Tipu’s (or Tippoo’s) Tiger is a life-sized wooden mechanical organ made around 1793, depicting a tiger mauling a man in European clothing. When the crank is turned, a hidden mechanism causes the man’s arm to goes up and down, and plays his wails of agony along the growls of the tiger. Under a flap on the tiger’s body there is also a small pipe organ, which can play 18 notes.
When I was a kid, my weird and wonderful mother used to amuse us by picking up the cat and pretending to play it like a bagpipe, using its tail as a mouthpiece. Her improvised feline instrument has, sadly, been upstaged by my discovery of the Katzenklavier, a Cat-Piano (also known as a cat organ) dreamed up in the 16th century.
This very rare doll from the early nineteenth century demonstrates a very innovative design for its day: a wheel of legs which allow the doll to ‘walk’ when it is pushed across the floor. The doll would have originally been costumed in a long dress to hide the leg mechanism, so only two walking feet would have shown at a time. The value of this remarkable hand-carved doll, with its enamel eyes, coiled chignon, jointed arms and delicately painted features, […]
I know very little about these wonderful objects, but Obsolete, a combination antiques shop and contemporary art gallery in Venice, California, claims that they are World War Two parachute crash test dummies. The images are taken from Obsolete’s Facebook page, where it also says each dummy weighs up to 225lbs. I’d love to know more about these splendid models and their history, but information is surprisingly scarce. Here is a great history of the parachute, for example, but there is […]
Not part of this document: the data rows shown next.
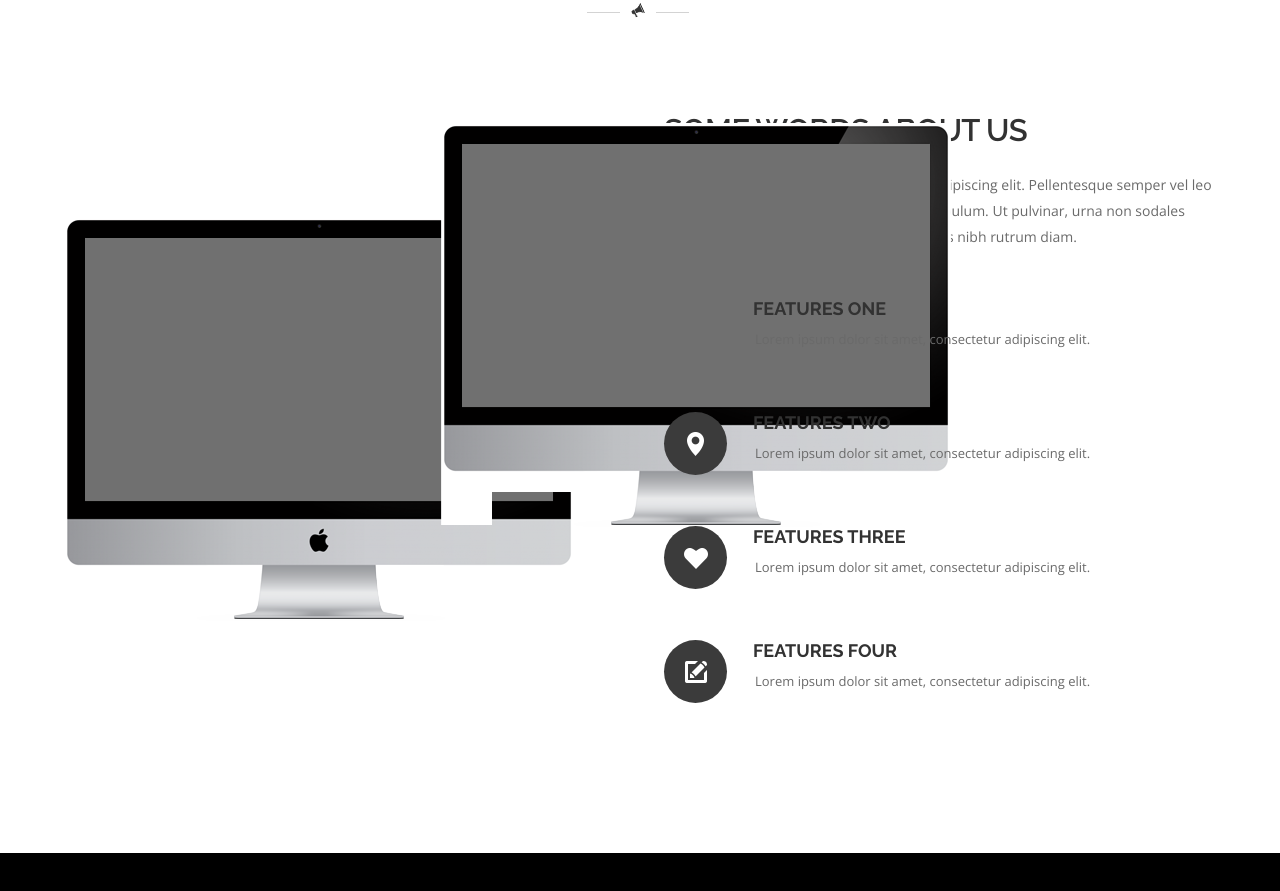
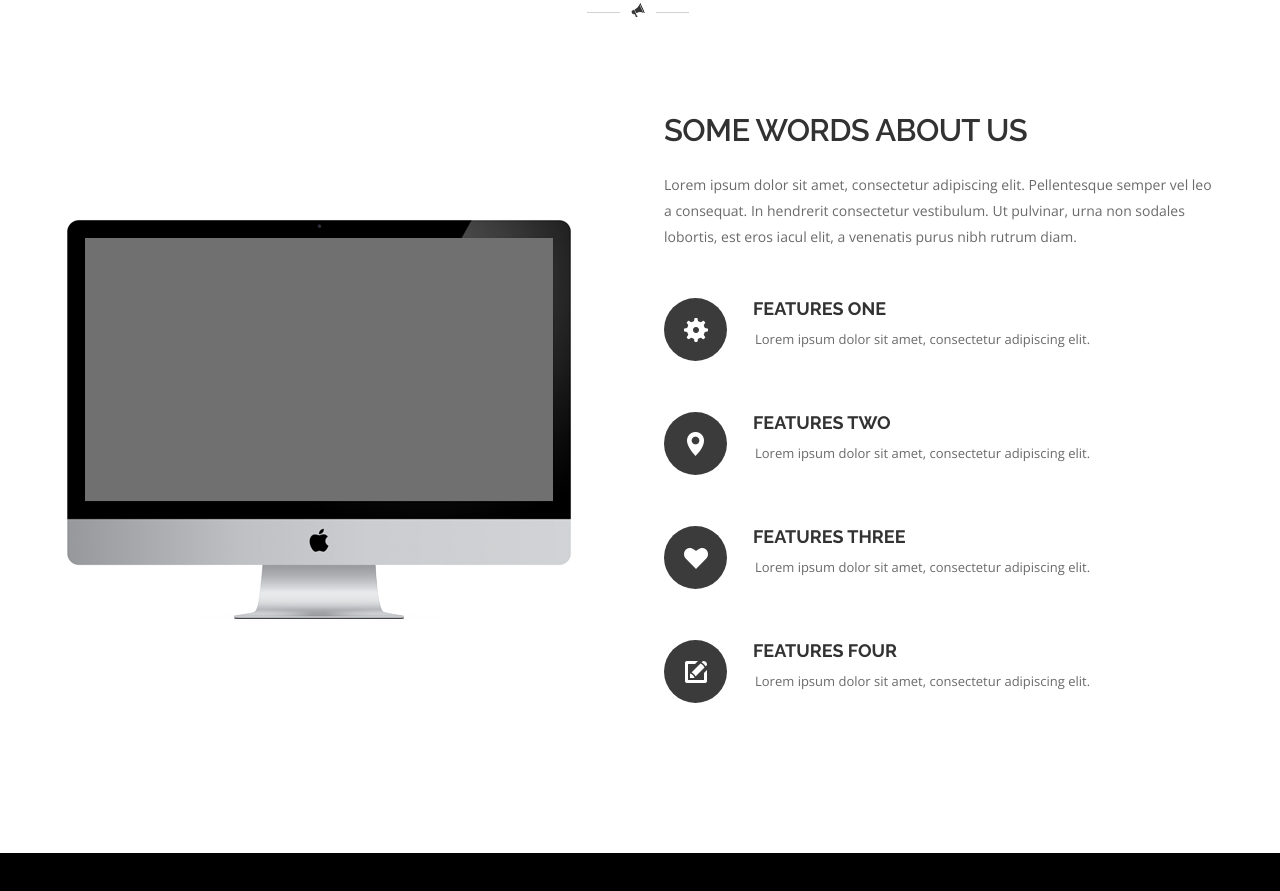
Before and after one commit to mishatch/parry, a plain HTML site: page index.html in a window 1280 px wide. Shown: the part 1017-1908 px from the top of the page. Drawn offline with nearby package versions, Linux system fonts and the light colour scheme.

Commit message:
vso es martla bolo commitia :DD

```diff
--- a/index.html
+++ b/index.html
@@ -146,7 +146,7 @@
           <div class="features" id="features">
             <div class="flex">
               <div>
-                <img src="./assets/component-3/imac.png" alt="Settings" />
+                <img src="./assets/component-3/settings.png" alt="Settings" />
               </div>
               <div>
                 <h6 class="raleway-bold">FEATURES ONE</h6>
```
My last post on the inflatable skins in James Lomax’s Untitled (Me and My Friend) (2011) reminded me of this ridiculously interesting series of photographs from the archives of the American Museum of Natural History. Taken between 1933-1935 by Thane L. Bierwert, they show museum staff engaged in the task of cleaning and re-mounting the skin of an elephant for display. As well as offering a great (and I suspect rare) behind-the-scenes glance of a 1930s natural history museum, that […]